▸ **GIVEN RECORDS**
- Opening Delimiter -

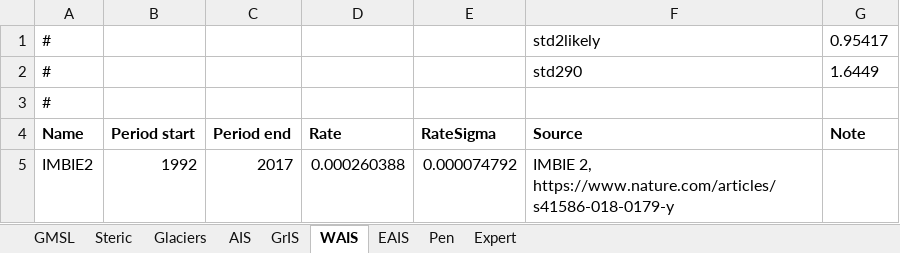
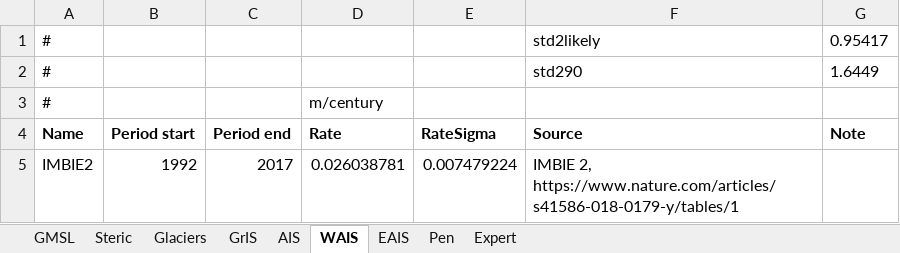
Before and after one commit to cmip6moap/project01, an Excel workbook: data/raw_data/ComparisonEstimates/ComparisonSLRrates.xlsx, sheet WAIS, drawn as a sheet; values as stored, in another font and other column widths than the file's, no borders; the diff names each change by its address in the sheet, - before the commit and + after, or states it on an @@ line.

```diff
--- a/data/raw_data/ComparisonEstimates/ComparisonSLRrates.xlsx (sheet WAIS)
+++ b/data/raw_data/ComparisonEstimates/ComparisonSLRrates.xlsx (sheet WAIS)
@@ sheet tab order changed: GMSL | Steric | Glaciers | GrIS | AIS | WAIS | EAIS | Pen | Expert @@
-D3 (Rate): (empty)
+D3 (Rate): m/century
-D5 (Rate): 0.000260388
+D5 (Rate): 0.026038781
-E5 (RateSigma): 0.000074792
+E5 (RateSigma): 0.007479224
-F5 (Source): IMBIE 2, https://www.nature.com/articles/s41586-018-0179-y
+F5 (Source): IMBIE 2, https://www.nature.com/articles/s41586-018-0179-y/tables/1
```
Also changed, not shown: sheet Pen, sheet EAIS, sheet Glaciers, sheet AIS, sheet Expert.
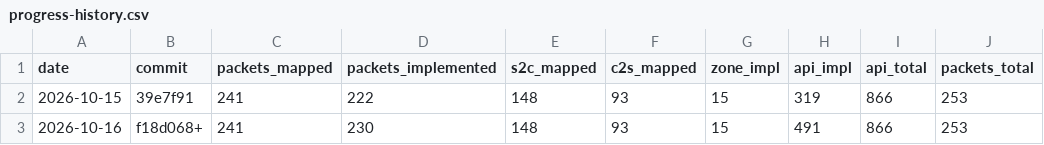
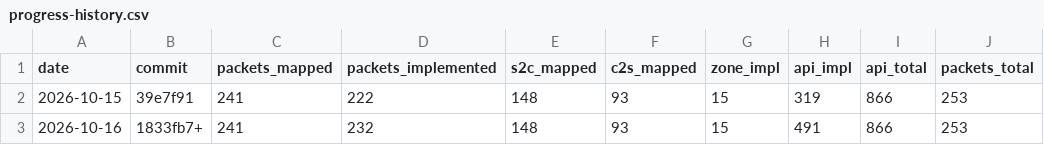
Before and after one commit to AlexPerrin/osrs-plugins-reverse, a CSV file: docs/progress-history.csv, drawn as a sheet.

```diff
--- a/docs/progress-history.csv
+++ b/docs/progress-history.csv
@@ -2,2 +2,2 @@ date,commit,packets_mapped,packets_implemented,s2c_mapped,c2s_mapped,zone_impl,a
 2026-10-15,39e7f91,241,222,148,93,15,319,866,253
-2026-10-16,f18d068+,241,230,148,93,15,491,866,253
+2026-10-16,1833fb7+,241,232,148,93,15,491,866,253
```
Also changed, not shown: 3 other files.
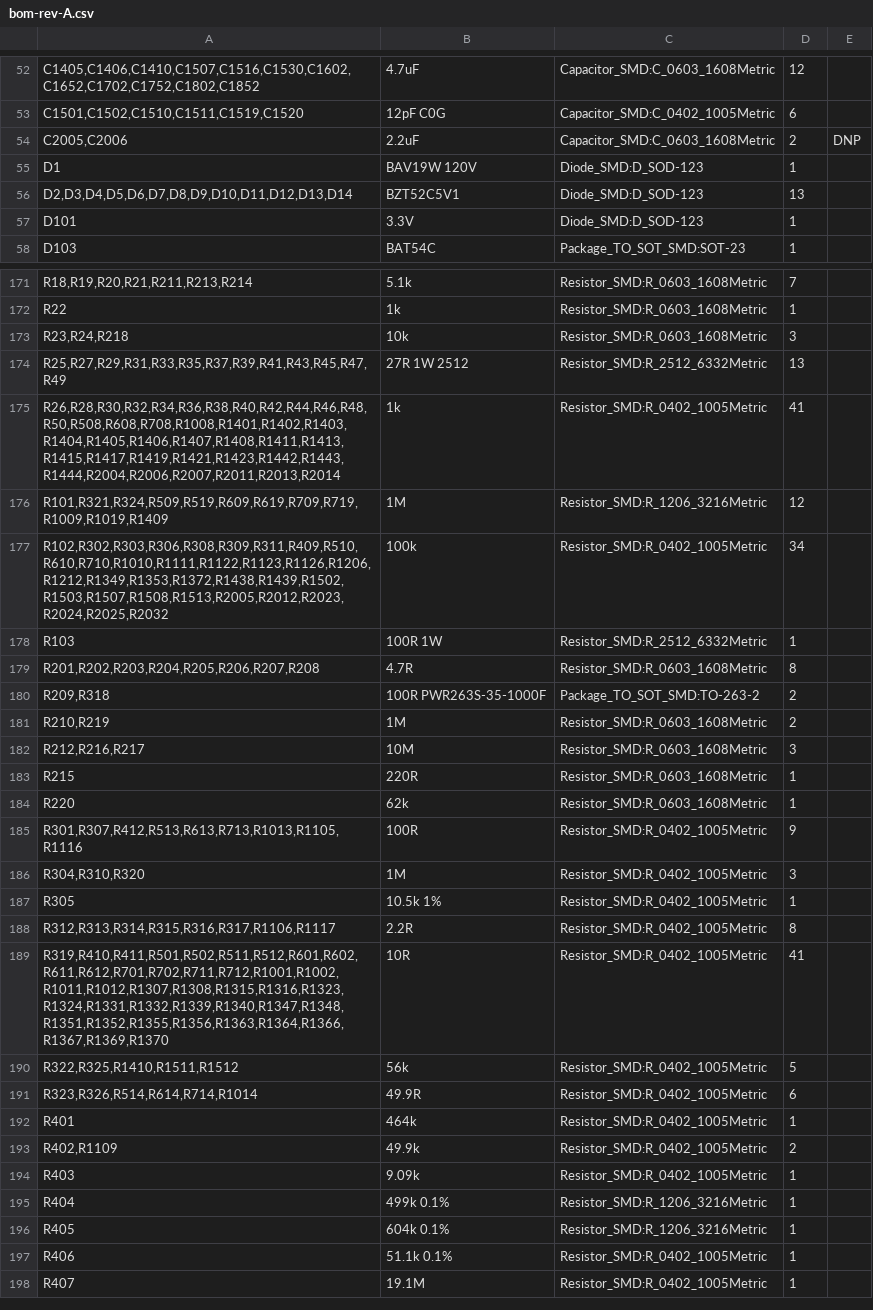
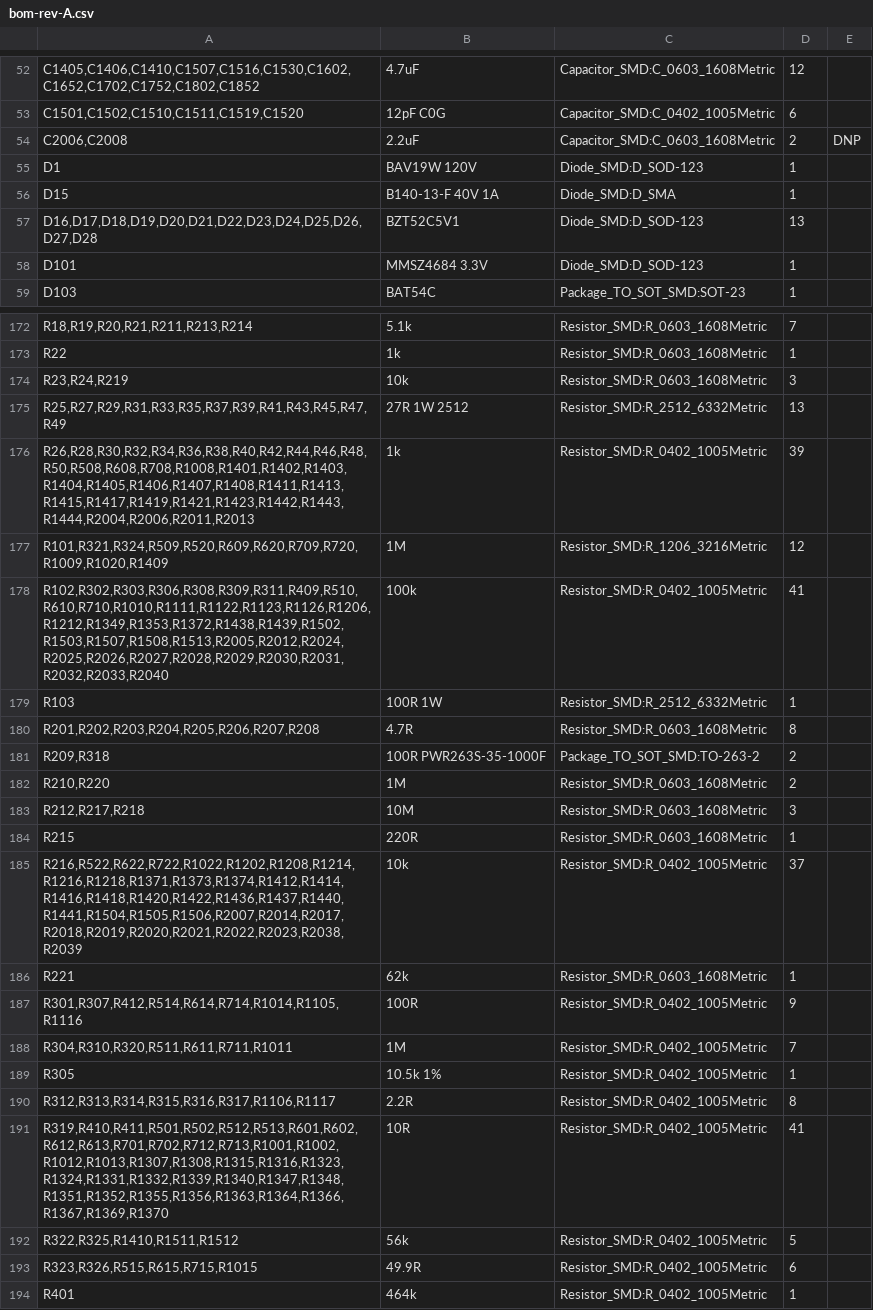
Before and after one commit to jaylamping/marengo, a CSV file: hardware/electrical/pdb/design/bom-rev-A.csv, drawn as a sheet; only a part is shown, gaps mark what is left out; the shorter side is filled out with more unchanged rows; the diff covers the shown part only.

```diff
--- a/hardware/electrical/pdb/design/bom-rev-A.csv
+++ b/hardware/electrical/pdb/design/bom-rev-A.csv
@@ -53,6 +53,7 @@
 "C1501,C1502,C1510,C1511,C1519,C1520","12pF C0G","Capacitor_SMD:C_0402_1005Metric","6",""
-"C2005,C2006","2.2uF","Capacitor_SMD:C_0603_1608Metric","2","DNP"
+"C2006,C2008","2.2uF","Capacitor_SMD:C_0603_1608Metric","2","DNP"
 "D1","BAV19W 120V","Diode_SMD:D_SOD-123","1",""
-"D2,D3,D4,D5,D6,D7,D8,D9,D10,D11,D12,D13,D14","BZT52C5V1","Diode_SMD:D_SOD-123","13",""
-"D101","3.3V","Diode_SMD:D_SOD-123","1",""
+"D15","B140-13-F 40V 1A","Diode_SMD:D_SMA","1",""
+"D16,D17,D18,D19,D20,D21,D22,D23,D24,D25,D26,D27,D28","BZT52C5V1","Diode_SMD:D_SOD-123","13",""
+"D101","MMSZ4684 3.3V","Diode_SMD:D_SOD-123","1",""
 "D103","BAT54C","Package_TO_SOT_SMD:SOT-23","1",""
@@ -172,7 +173,7 @@
 "R22","1k","Resistor_SMD:R_0603_1608Metric","1",""
-"R23,R24,R218","10k","Resistor_SMD:R_0603_1608Metric","3",""
+"R23,R24,R219","10k","Resistor_SMD:R_0603_1608Metric","3",""
 "R25,R27,R29,R31,R33,R35,R37,R39,R41,R43,R45,R47,R49","27R 1W 2512","Resistor_SMD:R_2512_6332Metric","13",""
-"R26,R28,R30,R32,R34,R36,R38,R40,R42,R44,R46,R48,R50,R508,R608,R708,R1008,R1401,R1402,R1403,R1404,R1405,R1406,R1407,R1408,R1411,R1413,R1415,R1417,R1419,R1421,R1423,R1442,R1443,R1444,R2004,R2006,R2007,R2011,R2013,R2014","1k","Resistor_SMD:R_0402_1005Metric","41",""
-"R101,R321,R324,R509,R519,R609,R619,R709,R719,R1009,R1019,R1409","1M","Resistor_SMD:R_1206_3216Metric","12",""
-"R102,R302,R303,R306,R308,R309,R311,R409,R510,R610,R710,R1010,R1111,R1122,R1123,R1126,R1206,R1212,R1349,R1353,R1372,R1438,R1439,R1502,R1503,R1507,R1508,R1513,R2005,R2012,R2023,R2024,R2025,R2032","100k","Resistor_SMD:R_0402_1005Metric","34",""
+"R26,R28,R30,R32,R34,R36,R38,R40,R42,R44,R46,R48,R50,R508,R608,R708,R1008,R1401,R1402,R1403,R1404,R1405,R1406,R1407,R1408,R1411,R1413,R1415,R1417,R1419,R1421,R1423,R1442,R1443,R1444,R2004,R2006,R2011,R2013","1k","Resistor_SMD:R_0402_1005Metric","39",""
+"R101,R321,R324,R509,R520,R609,R620,R709,R720,R1009,R1020,R1409","1M","Resistor_SMD:R_1206_3216Metric","12",""
+"R102,R302,R303,R306,R308,R309,R311,R409,R510,R610,R710,R1010,R1111,R1122,R1123,R1126,R1206,R1212,R1349,R1353,R1372,R1438,R1439,R1502,R1503,R1507,R1508,R1513,R2005,R2012,R2024,R2025,R2026,R2027,R2028,R2029,R2030,R2031,R2032,R2033,R2040","100k","Resistor_SMD:R_0402_1005Metric","41",""
 "R103","100R 1W","Resistor_SMD:R_2512_6332Metric","1",""
@@ -180,13 +181,14 @@
 "R209,R318","100R PWR263S-35-1000F","Package_TO_SOT_SMD:TO-263-2","2",""
-"R210,R219","1M","Resistor_SMD:R_0603_1608Metric","2",""
-"R212,R216,R217","10M","Resistor_SMD:R_0603_1608Metric","3",""
+"R210,R220","1M","Resistor_SMD:R_0603_1608Metric","2",""
+"R212,R217,R218","10M","Resistor_SMD:R_0603_1608Metric","3",""
 "R215","220R","Resistor_SMD:R_0603_1608Metric","1",""
-"R220","62k","Resistor_SMD:R_0603_1608Metric","1",""
-"R301,R307,R412,R513,R613,R713,R1013,R1105,R1116","100R","Resistor_SMD:R_0402_1005Metric","9",""
-"R304,R310,R320","1M","Resistor_SMD:R_0402_1005Metric","3",""
+"R216,R522,R622,R722,R1022,R1202,R1208,R1214,R1216,R1218,R1371,R1373,R1374,R1412,R1414,R1416,R1418,R1420,R1422,R1436,R1437,R1440,R1441,R1504,R1505,R1506,R2007,R2014,R2017,R2018,R2019,R2020,R2021,R2022,R2023,R2038,R2039","10k","Resistor_SMD:R_0402_1005Metric","37",""
+"R221","62k","Resistor_SMD:R_0603_1608Metric","1",""
+"R301,R307,R412,R514,R614,R714,R1014,R1105,R1116","100R","Resistor_SMD:R_0402_1005Metric","9",""
+"R304,R310,R320,R511,R611,R711,R1011","1M","Resistor_SMD:R_0402_1005Metric","7",""
 "R305","10.5k 1%","Resistor_SMD:R_0402_1005Metric","1",""
 "R312,R313,R314,R315,R316,R317,R1106,R1117","2.2R","Resistor_SMD:R_0402_1005Metric","8",""
-"R319,R410,R411,R501,R502,R511,R512,R601,R602,R611,R612,R701,R702,R711,R712,R1001,R1002,R1011,R1012,R1307,R1308,R1315,R1316,R1323,R1324,R1331,R1332,R1339,R1340,R1347,R1348,R1351,R1352,R1355,R1356,R1363,R1364,R1366,R1367,R1369,R1370","10R","Resistor_SMD:R_0402_1005Metric","41",""
+"R319,R410,R411,R501,R502,R512,R513,R601,R602,R612,R613,R701,R702,R712,R713,R1001,R1002,R1012,R1013,R1307,R1308,R1315,R1316,R1323,R1324,R1331,R1332,R1339,R1340,R1347,R1348,R1351,R1352,R1355,R1356,R1363,R1364,R1366,R1367,R1369,R1370","10R","Resistor_SMD:R_0402_1005Metric","41",""
 "R322,R325,R1410,R1511,R1512","56k","Resistor_SMD:R_0402_1005Metric","5",""
-"R323,R326,R514,R614,R714,R1014","49.9R","Resistor_SMD:R_0402_1005Metric","6",""
+"R323,R326,R515,R615,R715,R1015","49.9R","Resistor_SMD:R_0402_1005Metric","6",""
 "R401","464k","Resistor_SMD:R_0402_1005Metric","1",""
```
Also changed, not shown: 3 added rows, 4 removed rows and 35 edited cells elsewhere in this file, 13 other files.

- Closing Delimiter -

▸ **PROBLEM**
Lines containing the word "progress" must be found in the data above and copied.

▸ **EXERCISE ANSWER**
Before and after one commit to AlexPerrin/osrs-plugins-reverse, a CSV file: docs/progress-history.csv, drawn as a sheet.
--- a/docs/progress-history.csv
+++ b/docs/progress-history.csv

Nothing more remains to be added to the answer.